No doubt there is an online history of teatowels and teatowel aficionados around the world, but I am content in the knowledge that I have owned many useful hard-working ones over the years. Lightly imbued with nostalgia and sentiment, some were gifts, most I have bought, and one I designed myself which is not destined to be printed. That’s a good thing.
Daydreaming is my addiction. “Well, if one’s going to daydream, one might as well make it a good one, don’t you suppose?” says Danielle Paige.
My biggest vice is the real estate section in Brisbane News or weekend supplements. I drool over million-dollar homes, daydreaming how I would rearrange the décor, or daydream about refurbishing an old mansion. Of course, I enjoy daydreaming about being effortlessly rich, benevolent, eccentric and having a chauffeur to drive me everywhere. Until Lily Amis reminds me “Daydreaming is a way of escaping from reality. But you can’t avoid the reality forever!
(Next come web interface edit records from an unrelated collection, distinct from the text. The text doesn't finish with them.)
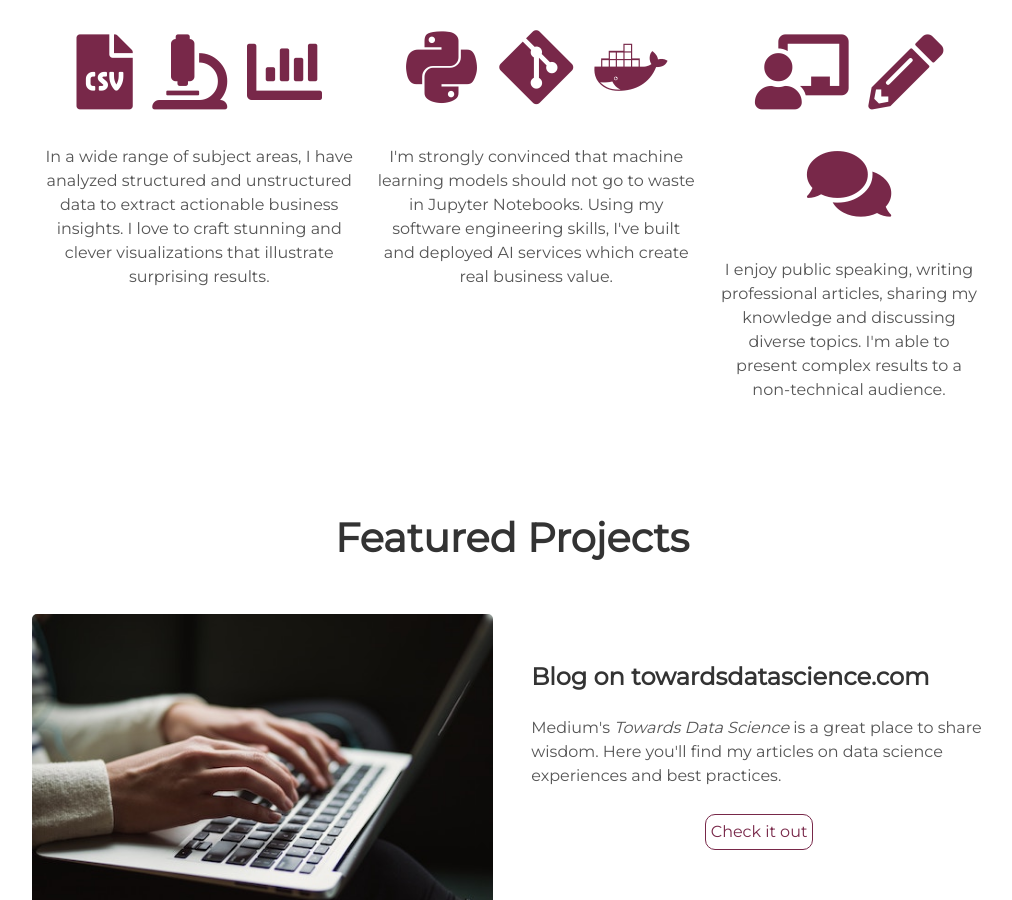
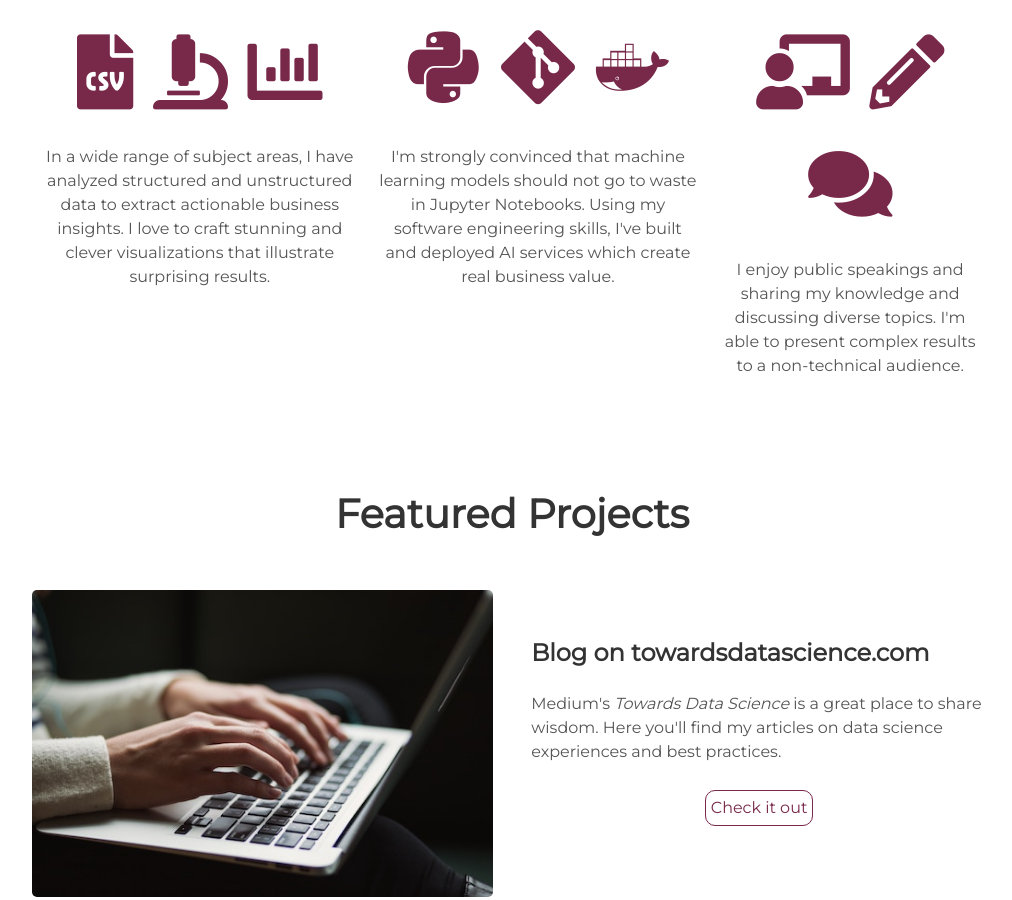
Before and after one commit to ViswaBonam/viswabonam.github.io, a Jekyll site: the page built from index.html, in a window 1280 px wide and 900 px high, scrolled down 1417 px. Shown: the whole window, without its empty margins (128-1140 px from the left). Built offline with Jekyll 4.4.1, drawn with Linux system fonts in a browser that asks for light colours.

Commit message:
Update about.html

```diff
--- a/_includes/about.html
+++ b/_includes/about.html
@@ -45,7 +45,7 @@ about
       <i class="icon fas fa-comments"></i>
     </div>
     <p>
-      I enjoy public speaking, writing professional articles, sharing my knowledge and discussing diverse topics.
+      I enjoy public speakings and sharing my knowledge and discussing diverse topics.
       I'm able to present complex results to a non-technical audience.
     </p>
   </div>
```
Sooner or later you have to wake up and face it!”
Still, my mind wanders no matter what, usually while doing domestic tasks. My focus regularly trails away into the realms of daydream when I am reading, writing or watching a movie. As Neil Gaiman says “You get ideas from daydreaming. You get ideas from being bored. You get ideas all the time. The only difference between writers and other people is we notice when we’re doing it.”
A cautionary note comes from Jasper Fforde who says “My mind wanders terribly. I’m not wholly annoyed by my daydreaming as it has been of immense use to me as regards imaginative thought, but it doesn’t help when it comes to concentration. And writing needs concentration – lots of it.”
P.S. Charles-Édouard Jeanneret (Le Corbusier) a 20th century architect said “Une maison est une machine-à-habiter” or “A house is a machine for living in”.
As I sit on our small balcony with the French doors open behind me, I can see a front view over the trees, over the shallow valley and up the opposite hillside. Roof tops gleam here and there and a council bus grinds its way up the steep incline of a street still named ‘lane” from way back when it took farm traffic up and over the hill.
To my right are the wooden chamfer boards which line the house, in this instance making the wall of our home office, or, as it was nicknamed many years ago, The Den. To the left is an open view over rooftops and trees and I’m right in line with a big fluffy white cloud. This cloud is probably bigger than an ocean liner. It is floating slowly through the blue sky.
To the side I hear the roar of a jet engine and a shiny aerodynamic form cruises past, heading towards the fluffy cloud. For the first time, I wonder what it must be like for the pilot, drawn inexorably into this massive expanse of whiteness. From experience I know that clouds can be bumpy rides but the unspeakable horror of something else flying into it from the other direction…nah, that’s not possible in this day and age…
The plane gets smaller and smaller until the sun glints off a tiny silver speck. I wait for it to be swallowed by the white cloud when, ever so gracefully, it curves away and downward, heading for the airport and out of my view.
I jump as suddenly a screeching white cockatoo cuts across my line of vision. It is closer but follows the same flight path as the jet. Still screeching to scare both friends and enemies, the cockatoo turns and mirrors the same downward arc, disappearing from sight.
Perhaps a philosophical parallel could be made, a bit of literary prose penned to suit the occasion. However, it is just an illustration of everyday life and I can still hear the highway rumble, the neighbour’s dog barking and the postman on a small motorbike with squeaky brakes. Nothing magical, no cheque in the mail, just suburban routine.